November 11, 2010; Source: | Facebook announced last week that the company would open a new data center in North Carolina. Its sticker price alone—nearly half a billion dollars—is enough to take your breath away, but paralleling the site’s staggering growth in users and revenue is its carbon footprint.

Greenpeace recently launched an effort to convince Facebook that its first data center, which is coal-powered, is detrimental to both the environment and its image. To counter, Facebook launched a PR campaign to tout the ways the company is going green. For example, Facebook, in the announcement of the new data center, bragged about technologies they had developed that permitted twice the data to be processed using the same amount of energy.

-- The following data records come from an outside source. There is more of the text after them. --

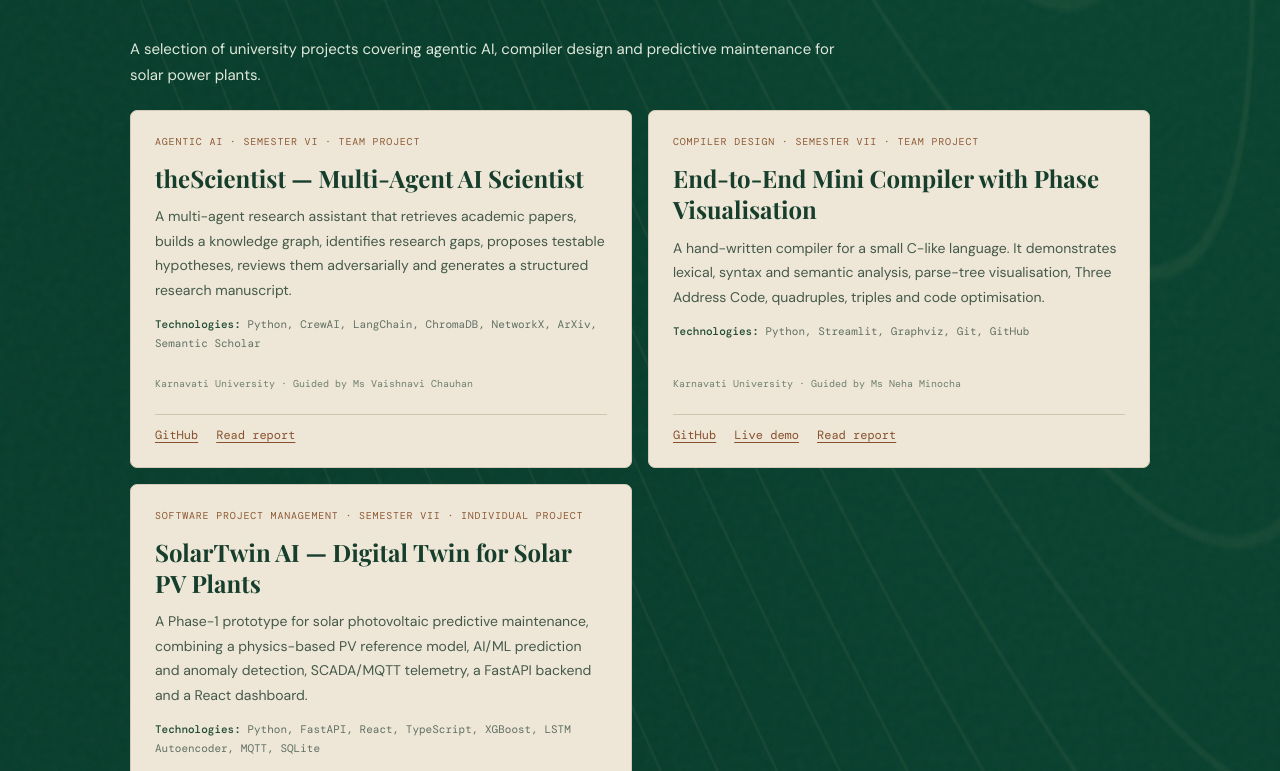
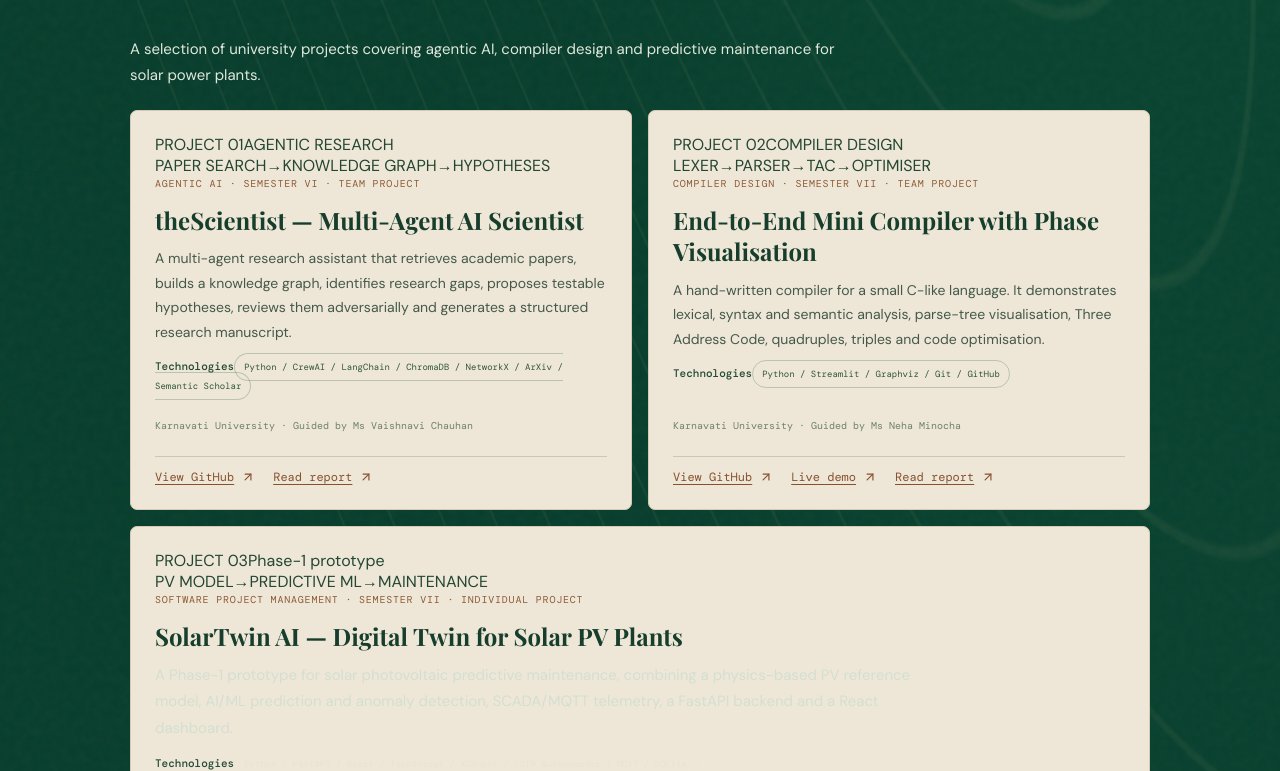
Before and after one commit to abhitiwari12/abhitiwari, a React (Vite) app: page / in a window 1280 px wide. Shown: the part 4949-5720 px from the top of the page. Built offline with nearby package versions, Linux system fonts and the light colour scheme; a web font is replaced by a local one.

Commit message:
Add project-specific visual headers to academic cards

```diff
--- a/src/main.jsx
+++ b/src/main.jsx
@@ -17,6 +17,7 @@ const academicProjects = [
     title:"theScientist — Multi-Agent AI Scientist",
     desc:"A multi-agent research assistant that retrieves academic papers, builds a knowledge graph, identifies research gaps, proposes testable hypotheses, reviews them adversarially and generates a structured research manuscript.",
     stack:"Python · CrewAI · LangChain · ChromaDB · NetworkX · ArXiv · Semantic Scholar",
+    flow:["PAPER SEARCH","KNOWLEDGE GRAPH","HYPOTHESES"],
     href:"https://github.com/abhitiwari12/thescientist",
     report:"/MiniProject_Report_D&G_AgenticAI.pdf",
     meta:"Karnavati University · Guided by Ms Vaishnavi Chauhan"
@@ -26,6 +27,7 @@ const academicProjects = [
     title:"End-to-End Mini Compiler with Phase Visualisation",
     desc:"A hand-written compiler for a small C-like language. It demonstrates lexical, syntax and semantic analysis, parse-tree visualisation, Three Address Code, quadruples, triples and code optimisation.",
     stack:"Python · Streamlit · Graphviz · Git · GitHub",
+    flow:["LEXER","PARSER","TAC","OPTIMISER"],
     href:"https://github.com/TanishaMajmundar/mini-compiler-visualizer",
     live:"https://mini-compiler-visualizer-otvezg8am6edqyyrjagaml.streamlit.app/",
     report:"/23BTAI62_TiwariAbhi_MiniProjectReport.pdf",
@@ -36,6 +38,7 @@ const academicProjects = [
     title:"SolarTwin AI — Digital Twin for Solar PV Plants",
     desc:"A Phase-1 prototype for solar photovoltaic predictive maintenance, combining a physics-based PV reference model, AI/ML prediction and anomaly detection, SCADA/MQTT telemetry, a FastAPI backend and a React dashboard.",
     stack:"Python · FastAPI · React · TypeScript · XGBoost · LSTM Autoencoder · MQTT · SQLite",
+    flow:["PV MODEL","PREDICTIVE ML","MAINTENANCE"],
     href:null,
     report:"/AbhiTiwari_120.pdf",
     meta:"Karnavati University · Guided by Dr Sohil Shah",
@@ -180,16 +183,20 @@ function App(){
         </div>
         <p className="academic-intro">A selection of university projects covering agentic AI, compiler design and predictive maintenance for solar power plants.</p>
         <div className="academic-grid">
-          {academicProjects.map(project=><article className="academic-card" key={project.title}>
+          {academicProjects.map((project,i)=><article className={`academic-card academic-card-${i+1}`} key={project.title}>
+            <div className="academic-visual">
+              <div className="academic-visual-label"><span>PROJECT 0{i+1}</span><span>{project.status || (i===0 ? "AGENTIC RESEARCH" : "COMPILER DESIGN")}</span></div>
+              <div className="academic-flow">{project.flow.map((step,j)=><React.Fragment key={step}>{j>0 && <span className="academic-flow-arrow">→</span>}<span className="academic-flow-step">{step}</span></React.Fragment>)}</div>
+            </div>
             <span className="academic-course">{project.tag}</span>
             <h3>{project.title}</h3>
             <p className="academic-desc">{project.desc}</p>
-            <p className="academic-stack"><strong>Technologies:</strong> {project.stack.replaceAll(" · ", ", ")}</p>
+            <p className="academic-stack"><strong>Technologies</strong><span>{project.stack.replaceAll(" · ", " / ")}</span></p>
             <p className="academic-meta">{project.meta}{project.status ? " · "+project.status : ""}</p>
             <div className="academic-links">
-              {project.href && <a href={project.href} target="_blank" rel="noreferrer">GitHub</a>}
-              {project.live && <a href={project.live} target="_blank" rel="noreferrer">Live demo</a>}
-              <a href={project.report} target="_blank" rel="noreferrer">Read report</a>
+              {project.href && <a href={project.href} target="_blank" rel="noreferrer">View GitHub <ArrowUpRight size={14}/></a>}
+              {project.live && <a href={project.live} target="_blank" rel="noreferrer">Live demo <ArrowUpRight size={14}/></a>}
+              <a href={project.report} target="_blank" rel="noreferrer">Read report <ArrowUpRight size={14}/></a>
             </div>
           </article>)}
         </div>
```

Activists at Greenpeace aren’t so impressed, and point to the 600,000 Facebook users who have joined up with their anti-coal campaign as evidence that Facebook’s spin isn’t convincing anybody. About the new data center, Greenpeace’s Gary Cook issued a statement saying, “Facebook has again chosen a location that will increase demand for dirty energy,” and while energy efficiency initiatives are the first step towards bettering their corporate citizenship, steps two, three, and beyond are what comprise a responsible strategy, rather than simply greenwashing.—James David Morgan